Hillary Clinton was not the first, nor will she be the last woman to bear that burden, and it’s not confined to the political arena – but it’s especially pervasive when it comes to the idea of a woman with authority. There are a slew of reasons that notion exists and persists, and television is hardly the lone culprit. But television does play a role in shaping perceptions (see here, here, here, here, here, and hey, this one I wrote) and has the unique distinction of, as Geena Davis puts it, being “the one area of gender disparity that can be changed overnight.”
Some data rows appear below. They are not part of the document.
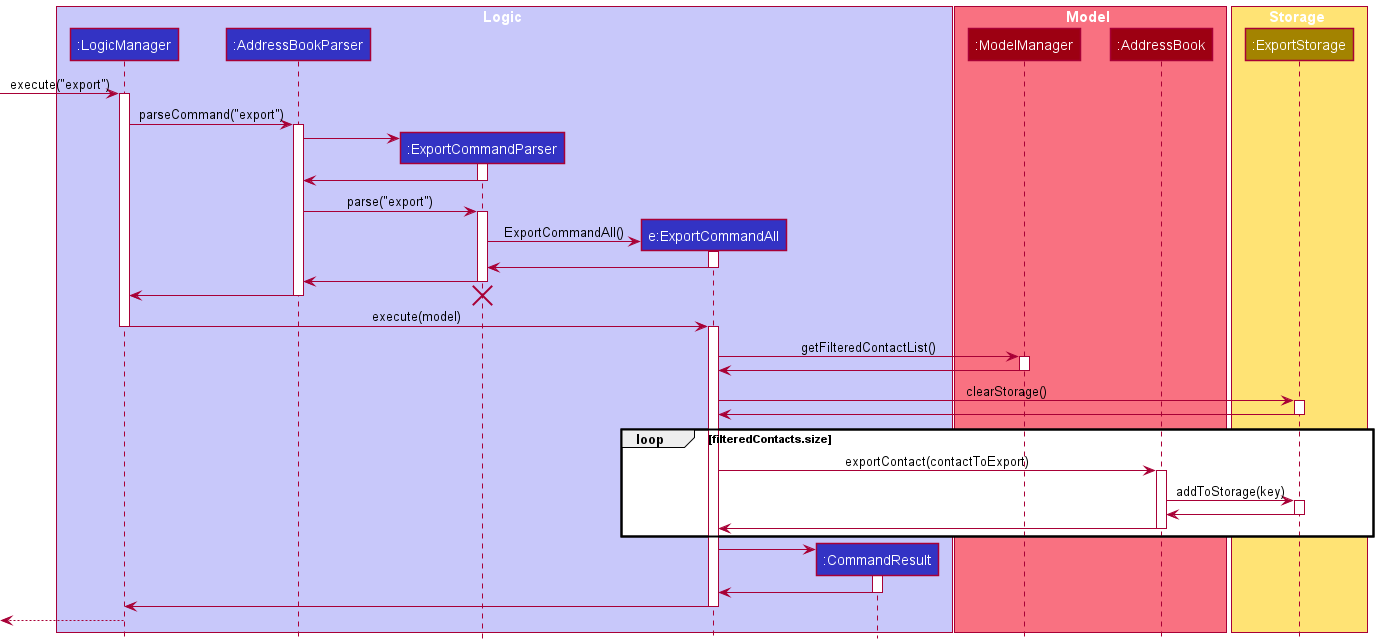
nus-cs2103-AY2122S1/tp keeps this PlantUML diagram as docs/images/ExportSequenceDiagram.png. Above is the earlier version. The source it was exported from:
```plantuml
@startuml
!include style.puml

box Logic LOGIC_COLOR_T1
participant ":LogicManager" as LogicManager LOGIC_COLOR
participant ":AddressBookParser" as AddressBookParser LOGIC_COLOR
participant ":ExportCommandParser" as ExportCommandParser LOGIC_COLOR
participant "e:ExportCommandAll" as ExportCommandAll LOGIC_COLOR
participant ":CommandResult" as CommandResult LOGIC_COLOR
end box

box Model MODEL_COLOR_T1
participant ":ModelManager" as ModelManager MODEL_COLOR
participant ":AddressBook" as AddressBook MODEL_COLOR
end box

box Storage STORAGE_COLOR_T1
participant ":ExportStorage" as ExportStorage STORAGE_COLOR
end box

[-> LogicManager : execute("export")
activate LogicManager

LogicManager -> AddressBookParser : parseCommand("export")
activate AddressBookParser

create ExportCommandParser
AddressBookParser -> ExportCommandParser
activate ExportCommandParser

ExportCommandParser -> AddressBookParser
deactivate ExportCommandParser

AddressBookParser -> ExportCommandParser: parse("export")
activate ExportCommandParser

create ExportCommandAll
ExportCommandParser -> ExportCommandAll: ExportCommandAll()
activate ExportCommandAll

ExportCommandAll -> ExportCommandParser
deactivate ExportCommandAll

ExportCommandParser -> AddressBookParser
deactivate ExportCommandParser

AddressBookParser -> LogicManager
deactivate AddressBookParser

destroy ExportCommandParser

LogicManager -> ExportCommandAll: execute(model)
deactivate LogicManager

activate ExportCommandAll

ExportCommandAll -> ModelManager: getFilteredContactList()
activate ModelManager

ModelManager -> ExportCommandAll
deactivate ModelManager

ExportCommandAll -> ExportStorage: clearStorage()
activate ExportStorage

ExportStorage -> ExportCommandAll
deactivate ExportStorage

loop filteredContacts.size

ExportCommandAll -> AddressBook: exportContact(contactToExport)
activate AddressBook

AddressBook -> ExportStorage: addToStorage(key)
activate ExportStorage

ExportStorage -> AddressBook
deactivate ExportStorage

AddressBook -> ExportCommandAll
deactivate AddressBook

end

create CommandResult
ExportCommandAll -> CommandResult
activate CommandResult

CommandResult -> ExportCommandAll
deactivate CommandResult

ExportCommandAll -> LogicManager
deactivate ExportCommandAll

[<--LogicManager
deactivate LogicManager

@enduml
```
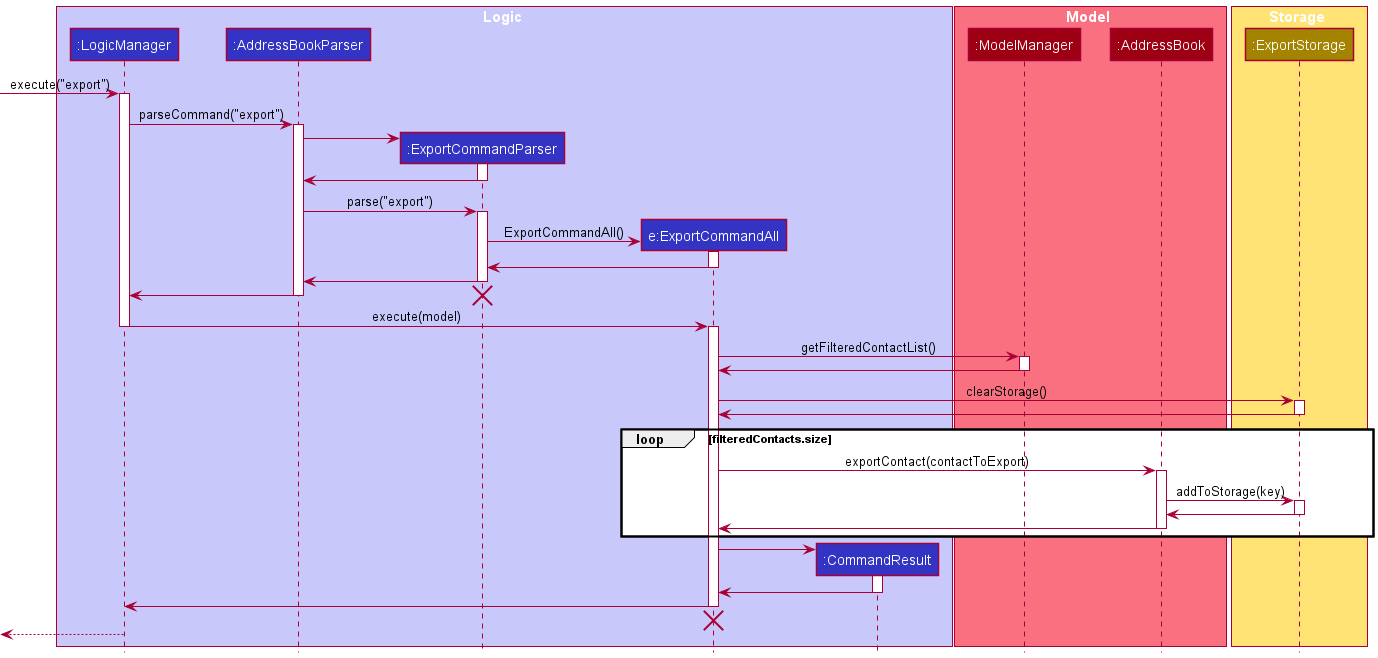
The same diagram one commit later.

Diff of the diagram source:
```diff
@@ -91,6 +91,8 @@
 
 ExportCommandAll -> LogicManager
 deactivate ExportCommandAll
+ExportCommandAll -[hidden]-> LogicManager
+destroy ExportCommandAll
 
 [<--LogicManager
 deactivate LogicManager
```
It would stand to reason that a full decade after Criminal Minds introduced the Erin Strauss character as the ice queen willing to step on Hotch, the unit chief described more than once as “Captain America,” and in the process catalyze the dissolution of his family, things might have changed. Strauss was redeemed and her character fleshed out a bit before being killed off at the end of the eighth season, and season twelve saw Emily Prentiss, who once sacrificed her own job to stand up to Strauss and defend her boss, elevated to unit chief in Hotch’s stead (something over which the fandom is still at war, and it’s gotten more than a little bit sexist, but that’s another story).
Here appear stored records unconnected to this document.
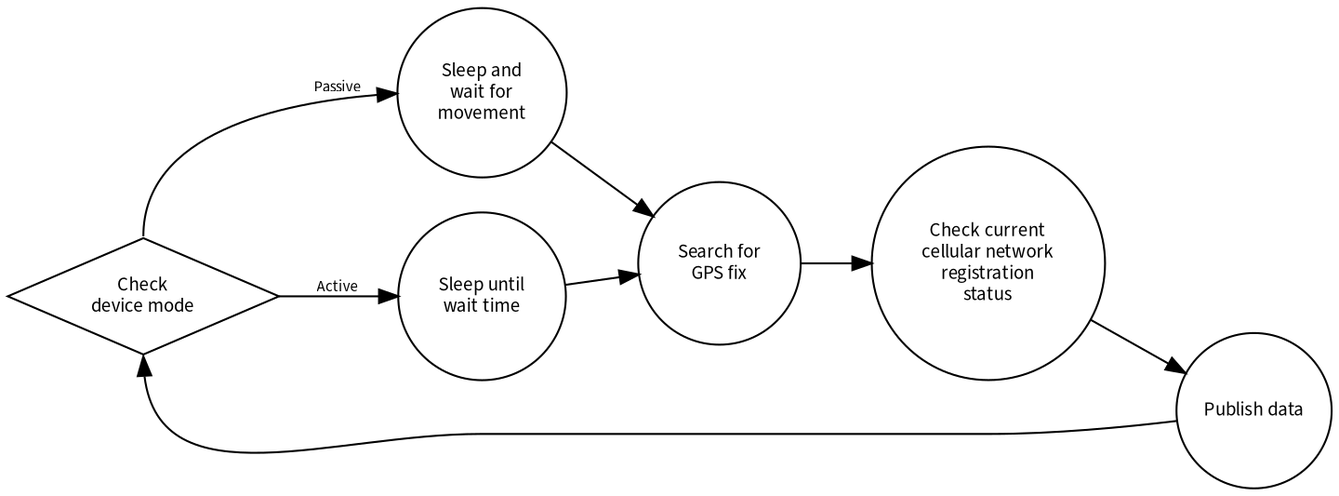
Above: docs/firmware/images/sequence.png in bifravst/bifravst (Graphviz), before the change. Its source is kept beside it as docs/firmware/images/sequence.dot.
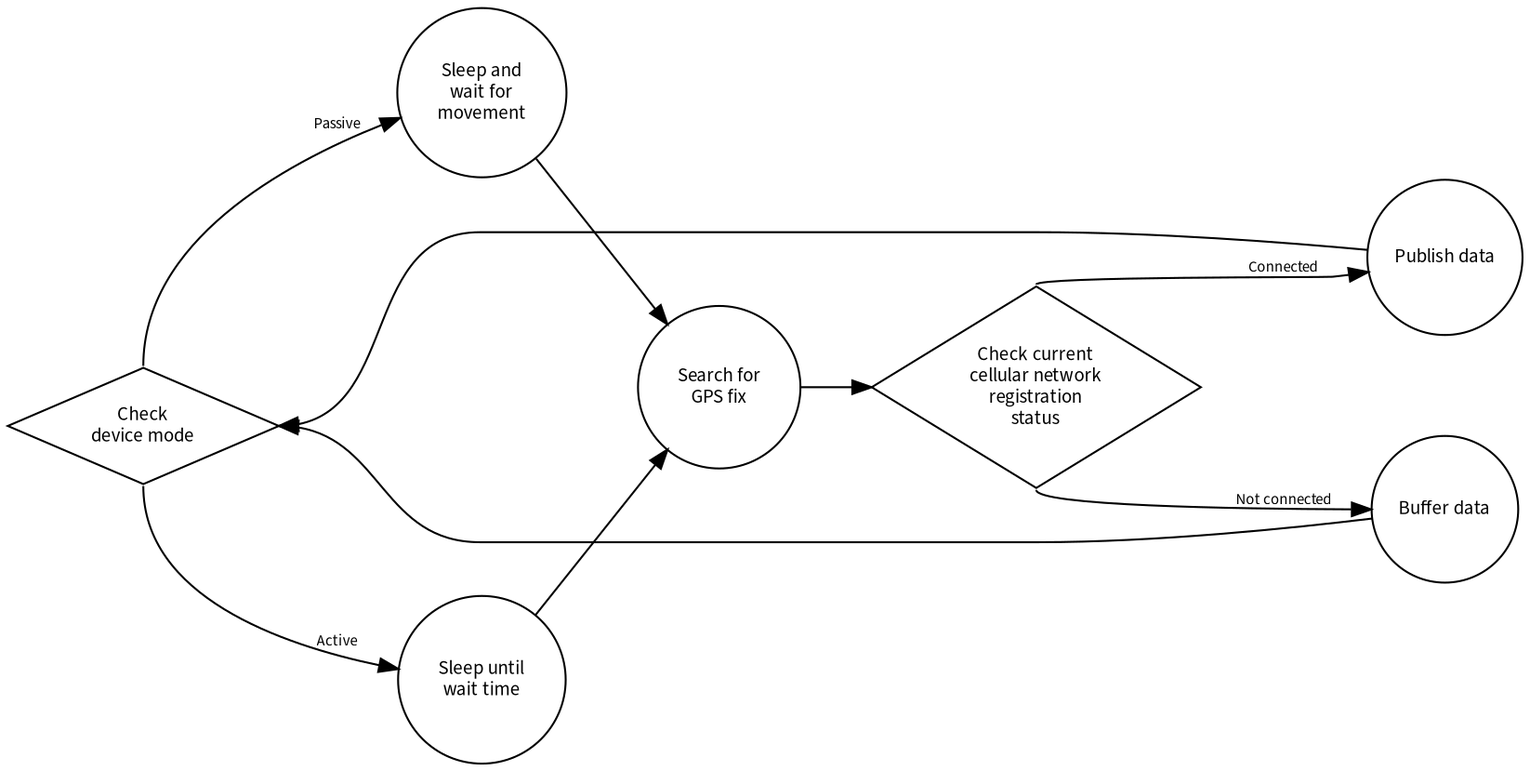
The same diagram one commit later.

Commit message:
feat(firmware): add buffer step

Diff of the diagram source:
```diff
@@ -5,13 +5,17 @@
     checkDeviceMode [ label="Check\ndevice mode" shape=diamond ]
     waitForMovement  [ label="Sleep and\nwait for\nmovement" shape=circle ]
     searchGPS [ label="Search for\nGPS fix" shape=circle ]
-    checkCellular [ label="Check current\ncellular network\nregistration\nstatus" shape=circle ]
+    checkCellular [ label="Check current\ncellular network\nregistration\nstatus" shape=diamond ]
     publish [ label="Publish data" shape=circle ]
+    buffer [ label="Buffer data" shape=circle ]
     sleepActive [ label="Sleep until\nwait time" shape=circle ]
-    checkDeviceMode:n -> waitForMovement [ label="Passive" ]
-    checkDeviceMode:e -> sleepActive [ label="Active" ]
+    checkDeviceMode -> waitForMovement [ label="Passive" ]
+    checkDeviceMode -> sleepActive [ label="Active" ]
     waitForMovement -> searchGPS
     sleepActive -> searchGPS
-    searchGPS -> checkCellular -> publish
-    publish -> checkDeviceMode:s
+    searchGPS -> checkCellular
+    checkCellular -> publish [ label="Connected" ]
+    checkCellular -> buffer [ label="Not connected" ]
+    publish -> checkDeviceMode
+    buffer -> checkDeviceMode
 }
```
Erica Messer now runs the show, and the proportion of female writers and directors has increased in recent years. On top of that, it’s abundantly clear from social media that many of the show’s cast members, writers, and directors supported Hillary Clinton and have thrown their support behind feminist causes, including the #MeToo movement.
And yet, somehow, “it seems quite clear that’s it’s all just a little bit of history repeating.”
Last week saw the introduction of another ambitious woman whose determination to someday become FBI director threatens to tear apart our beloved BAU (let’s ignore for a moment that nobody is really keen on being the FBI director right now and also, I would not object to the writers at least dropping a reference to the fact that there’s never been a female director of the Bureau, but that’s just a compulsory aside). The show has been completely up-front about the fact that the character, Linda Barnes, is “purely political animal,” and the latest episode had her attempting to get Chief Prentiss to throw another team member under the bus.
The whole thing, in addition to being a toxic stereotype and a subtle indictment of women’s ambition, manages to further draw a distinction between the sort of behavior acceptable for a woman in power. As Rossi reminds Prentiss that she earned her place on the team, it’s impossible to separate the condemning depiction of Barnes from the fact that Prentiss, who was eminently qualified to step into the role of chief, never sought that position – something she made clear to Strauss and to Hotch a decade ago.
This isn’t a blanket indictment of Criminal Minds as antifeminist or regressive, and it’s hardly the only show on television committing this particular sin. Nor is it the only problematic thread of feminist folly running through the show’s history. What makes this so egregious is that the show should know better, and yet it’s committed a foul that’s especially painful given the current political reality. We need shows to reject the stereotypes that help maintain a system in which women who try to get ahead are condemned and to use their power to reshape how we view women who dare to want more.